completing important documents such as a power of attorney, advanced directive and durable
power of attorney for healthcare.
With estate planning, procrastination is your worst enemy. We don’t like to think of our own deaths or the eventual deaths of those we love. However, lack of planning and communication often results in conflicts, regrets, and uncertainty for loved ones trying to make these difficult decisions for you.
Who Gets Grandma’s Yellow Pie Plate? is a program developed by the Cooperative Extension Service at the University of Minnesota. It was designed to help individuals and families decide how to distribute personal possessions. This program addresses the sensitivity of transferring personal property and reducing conflict among heirs. It helps address different perceptions of what is “fair.” The program helps individuals identify those special items that may have different perceived values to different people. It also encourages families to consider distribution options and consequences and agree to manage conflicts if they arise.
The information that is provided is not meant to be a substitute for legal counsel. By participating in an estate planning program, you should have a better understanding of the many elements involved in estate planning and be better equipped to handle emotionally sensitive conversations regarding end-of-life decision-making. If you would like information about upcoming Who Gets Grandmas Yellow Pie Plate? programs in your area, please contact your local University of Missouri Extension Office.

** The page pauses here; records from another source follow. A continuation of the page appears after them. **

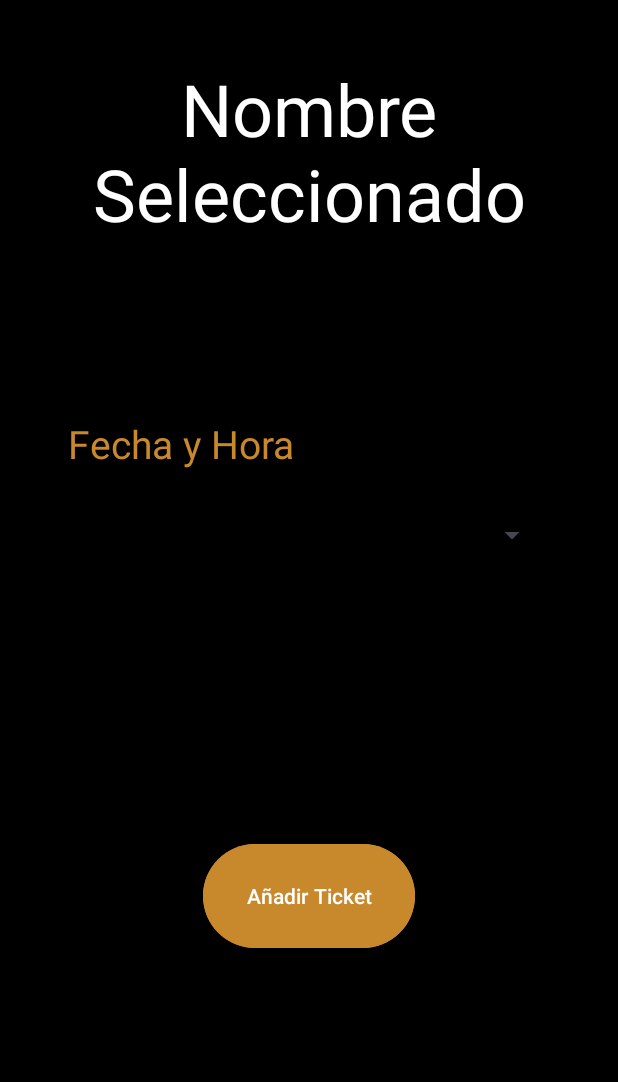
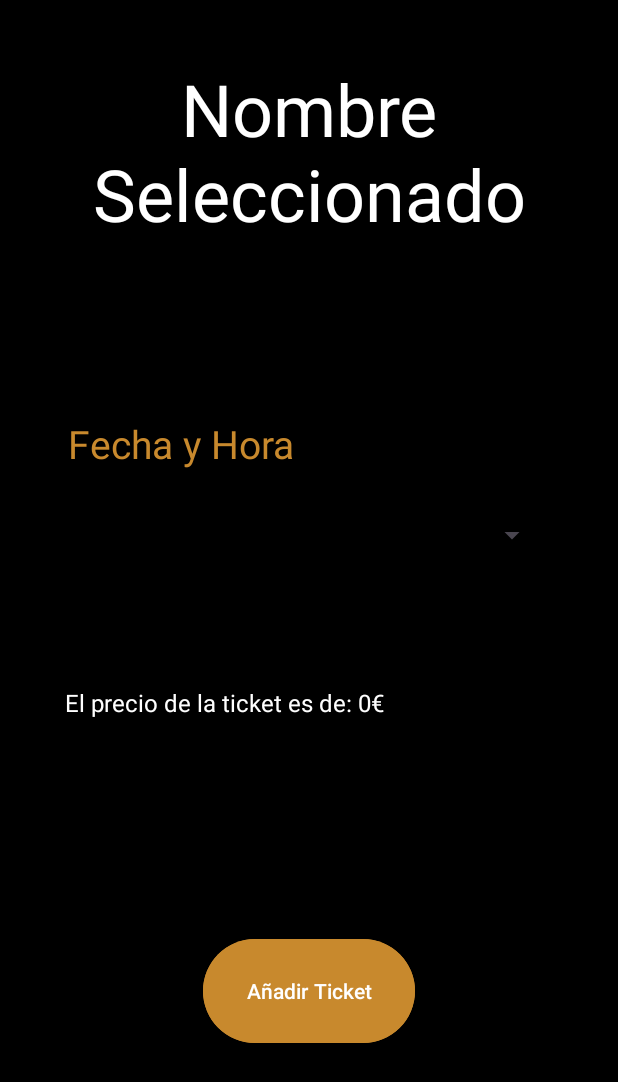
Before and after one commit to ClementeRodReg/FirestoreApplication, an Android app: the SalasHorasFechas screen opened directly, with no data from a screen before it, on a phone screen of 412 x 824 dp. Shown: the top 1082 px of the screen. Run offline under Robolectric (Android 15) with nearby library versions, the light colour scheme and no system bars; our stand-ins replace Firebase (no records; nobody signed in at launch, a user with empty details on screens opened directly); libraries missing offline, so code that uses them is left out: org.checkerframework.checker; 6 statements that could not run were skipped.

Commit message:
Quitar rotación en movil

```diff
--- a/app/src/main/java/com/example/firestoredemo/vista/EditNombreUser.java
+++ b/app/src/main/java/com/example/firestoredemo/vista/EditNombreUser.java
@@ -5,7 +5,9 @@ import static androidx.constraintlayout.helper.widget.MotionEffect.TAG;
 import androidx.annotation.NonNull;
 import androidx.appcompat.app.AppCompatActivity;
 
+import android.annotation.SuppressLint;
 import android.content.Intent;
+import android.content.pm.ActivityInfo;
 import android.os.Bundle;
 import android.util.Log;
 import android.view.View;
@@ -29,10 +31,14 @@ public class EditNombreUser extends AppCompatActivity {
 
 
 
+    @SuppressLint("SourceLockedOrientationActivity")
     @Override
     protected void onCreate(Bundle savedInstanceState) {
         super.onCreate(savedInstanceState);
         setContentView(R.layout.activity_edit_nombre_user);
+
+        // Bloquear la orientación de la pantalla en modo retrato
+        setRequestedOrientation(ActivityInfo.SCREEN_ORIENTATION_PORTRAIT);
 
         //Obtener informacion seleccionada mediante putExta
         gmail = getIntent().getStringExtra("id_gmail");
--- a/app/src/main/java/com/example/firestoredemo/vista/Evento.java
+++ b/app/src/main/java/com/example/firestoredemo/vista/Evento.java
@@ -2,6 +2,7 @@ package com.example.firestoredemo.vista;
 
 import android.annotation.SuppressLint;
 import android.content.Intent;
+import android.content.pm.ActivityInfo;
 import android.os.Bundle;
 import android.os.Handler;
 import android.view.View;
@@ -32,9 +33,13 @@ public class Evento extends AppCompatActivity {
     ImageView iCargando;
     String gmail = "";
 
+    @SuppressLint("SourceLockedOrientationActivity")
     @Override
     protected void onCreate(Bundle savedInstanceState) {
         super.onCreate(savedInstanceState);
+
+        // Bloquear la orientación de la pantalla en modo retrato
+        setRequestedOrientation(ActivityInfo.SCREEN_ORIENTATION_PORTRAIT);
 
         // Establecer el diseño de la actividad
         setContentView(R.layout.activity_evento);
--- a/app/src/main/java/com/example/firestoredemo/vista/EventoSeleccionado.java
+++ b/app/src/main/java/com/example/firestoredemo/vista/EventoSeleccionado.java
@@ -4,6 +4,7 @@ import androidx.appcompat.app.AppCompatActivity;
 
 import android.annotation.SuppressLint;
 import android.content.Intent;
+import android.content.pm.ActivityInfo;
 import android.os.Bundle;
 import android.os.Handler;
 import android.view.View;
@@ -38,10 +39,14 @@ public class EventoSeleccionado extends AppCompatActivity {
     String nombreSala = "";
     String gmail = "";
 
+    @SuppressLint("SourceLockedOrientationActivity")
     @Override
     protected void onCreate(Bundle savedInstanceState) {
         super.onCreate(savedInstanceState);
         setContentView(R.layout.activity_eventoseleccionado);
+
+        // Bloquear la orientación de la pantalla en modo retrato
+        setRequestedOrientation(ActivityInfo.SCREEN_ORIENTATION_PORTRAIT);
 
         MetodosEventoSeleccionado metodosEventoSeleccionado = new MetodosEventoSeleccionado();
 
--- a/app/src/main/java/com/example/firestoredemo/vista/MainActivity.java
+++ b/app/src/main/java/com/example/firestoredemo/vista/MainActivity.java
@@ -4,8 +4,10 @@ import static android.content.ContentValues.TAG;
 
 import androidx.appcompat.app.AppCompatActivity;
 
+import android.annotation.SuppressLint;
 import android.content.Intent;
 import android.content.SharedPreferences;
+import android.content.pm.ActivityInfo;
 import android.os.Bundle;
 import android.util.Log;
 import android.view.View;
@@ -47,10 +49,14 @@ public class MainActivity extends AppCompatActivity {
         }
     }
 
+    @SuppressLint("SourceLockedOrientationActivity")
     @Override
     protected void onCreate(Bundle savedInstanceState) {
         super.onCreate(savedInstanceState);
         setContentView(R.layout.activity_main);
+
+        // Bloquear la orientación de la pantalla en modo retrato
+        setRequestedOrientation(ActivityInfo.SCREEN_ORIENTATION_PORTRAIT);
 
         metodoBorrarTickets.borrarTickets();
 
--- a/app/src/main/java/com/example/firestoredemo/vista/SalasHorasFechas.java
+++ b/app/src/main/java/com/example/firestoredemo/vista/SalasHorasFechas.java
@@ -3,7 +3,9 @@ package com.example.firestoredemo.vista;
 import androidx.appcompat.app.AppCompatActivity;
 
 //import android.app.ProgressDialog;
+import android.annotation.SuppressLint;
 import android.content.Intent;
+import android.content.pm.ActivityInfo;
 import android.graphics.Color;
 import android.os.Bundle;
 import android.os.Handler;
@@ -19,6 +21,8 @@ import com.example.firestoredemo.metodos.MetodoInsercion;
 import com.example.firestoredemo.metodos.MetodosObtencion;
 import com.example.firestoredemo.modelo.Tickets;
 
+import java.math.RoundingMode;
+import java.text.DecimalFormat;
 import java.util.ArrayList;
 import java.util.regex.Matcher;
 import java.util.regex.Pattern;
@@ -26,6 +30,7 @@ import java.util.regex.Pattern;
 public class SalasHorasFechas extends AppCompatActivity {
 
     TextView lblEventoSeleccionado;
+    TextView lbl_precio;
     private ArrayList<String> fechas;
     MetodoInsercion metodoInsercion = new MetodoInsercion();
     String fecha = "";
@@ -44,15 +49,19 @@ public class SalasHorasFechas extends AppCompatActivity {
     Button btn_AnadirTicket;
     Tickets tickets = new Tickets();
 
+    @SuppressLint({"SourceLockedOrientationActivity", "SetTextI18n"})
     @Override
     protected void onCreate(Bundle savedInstanceState) {
         super.onCreate(savedInstanceState);
         setContentView(R.layout.activity_salas_horas_fechas);
 
+        // Bloquear la orientación de la pantalla en modo retrato
+        setRequestedOrientation(ActivityInfo.SCREEN_ORIENTATION_PORTRAIT);
+
         // Iniciadores de ID
         lblEventoSeleccionado = findViewById(R.id.lblEventoSeleccionado);
         Spinner comboBoxFecha = findViewById(R.id.comboBoxFecha);
-
+        lbl_precio = findViewById(R.id.lbl_precio);
         btn_AnadirTicket = findViewById(R.id.btn_AnadirTicket);
 
         //Saca nombre evento seleccionado
@@ -95,6 +104,10 @@ public class SalasHorasFechas extends AppCompatActivity {
             }
         }, delay);
 
+        //Poner precio en label
+        DecimalFormat df = new DecimalFormat("#.##");
+        df.setRoundingMode(RoundingMode.CEILING);
+        lbl_precio.setText("El precio de la ticket es de: " + df.format(precioEvento) + "€");
 
         //Sacar el numero de la sala
         Pattern pattern = Pattern.compile("\\d");
--- a/app/src/main/java/com/example/firestoredemo/vista/Ticket.java
+++ b/app/src/main/java/com/example/firestoredemo/vista/Ticket.java
@@ -6,6 +6,7 @@ import androidx.appcompat.app.AppCompatActivity;
 import android.annotation.SuppressLint;
 import android.content.DialogInterface;
 import android.content.Intent;
+import android.content.pm.ActivityInfo;
 import android.os.Bundle;
 import android.os.Handler;
 import android.view.View;
@@ -37,10 +38,14 @@ public class Ticket extends AppCompatActivity {
     ArrayList<Double> precios = new ArrayList<>();
     int i = 0;
 
+    @SuppressLint("SourceLockedOrientationActivity")
     @Override
     protected void onCreate(Bundle savedInstanceState) {
         super.onCreate(savedInstanceState);
         setContentView(R.layout.activity_ticket);
+
+        // Bloquear la orientación de la pantalla en modo retrato
+        setRequestedOrientation(ActivityInfo.SCREEN_ORIENTATION_PORTRAIT);
 
         //Obtener informacion seleccionada mediante putExta
         linearLayout = findViewById(R.id.linearLayout);
--- a/app/src/main/java/com/example/firestoredemo/vista/Vista_categorias.java
+++ b/app/src/main/java/com/example/firestoredemo/vista/Vista_categorias.java
@@ -4,6 +4,7 @@ import androidx.appcompat.app.AppCompatActivity;
 
 import android.annotation.SuppressLint;
 import android.content.Intent;
+import android.content.pm.ActivityInfo;
 import android.os.Bundle;
 import android.util.Log;
 import android.view.View;
@@ -32,10 +33,14 @@ public class Vista_categorias extends AppCompatActivity {
     boolean ticketAnyadido = false;
     boolean invitadoActivo = true;
 
+    @SuppressLint("SourceLockedOrientationActivity")
     @Override
     protected void onCreate(Bundle savedInstanceState) {
         super.onCreate(savedInstanceState);
         setContentView(R.layout.activity_vista_categorias);
+
+        // Bloquear la orientación de la pantalla en modo retrato
+        setRequestedOrientation(ActivityInfo.SCREEN_ORIENTATION_PORTRAIT);
 
         myBBDD = FirebaseFirestore.getInstance();
 
--- a/app/src/main/res/layout/activity_salas_horas_fechas.xml
+++ b/app/src/main/res/layout/activity_salas_horas_fechas.xml
@@ -62,7 +62,25 @@
         app:layout_constraintEnd_toEndOf="parent"
         app:layout_constraintStart_toStartOf="parent"
         app:layout_constraintTop_toBottomOf="@+id/comboBoxFecha"
-        app:layout_constraintVertical_bias="0.492"
+        app:layout_constraintVertical_bias="0.663"
         tools:ignore="TextContrastCheck" />
 
+    <TextView
+        android:id="@+id/lbl_precio"
+        android:layout_width="267dp"
+        android:layout_height="29dp"
+        android:text="@string/lbl_precioString"
+        android:textColor="@color/white"
+        android:textColorHighlight="@color/white"
+        android:textColorHint="@color/white"
+        android:textColorLink="@color/white"
+        android:textSize="16sp"
+        app:layout_constraintBottom_toTopOf="@+id/btn_AnadirTicket"
+        app:layout_constraintEnd_toEndOf="parent"
+        app:layout_constraintHorizontal_bias="0.298"
+        app:layout_constraintStart_toStartOf="parent"
+        app:layout_constraintTop_toBottomOf="@+id/comboBoxFecha"
+        app:layout_constraintVertical_bias="0.376"
+        tools:ignore="TextSizeCheck" />
+
 </androidx.constraintlayout.widget.ConstraintLayout>
--- a/app/src/main/res/values/strings.xml
+++ b/app/src/main/res/values/strings.xml
@@ -41,4 +41,5 @@
     <string name="btn_aceptar">Aceptar</string>
     <string name="lbl_texoCambieNombre">Cambie su nombre</string>
     <string name="lbl_perfil">Perfil</string>
+    <string name="lbl_precioString">El precio de la entrada es de:</string>
 </resources>
```
Also changed, not shown: app/src/main/java/com/example/firestoredemo/vista/RegistrarUsuarios.java (+8 -0 lines).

Jessica Trussell is a field specialist in human development for the University of Missouri Extension.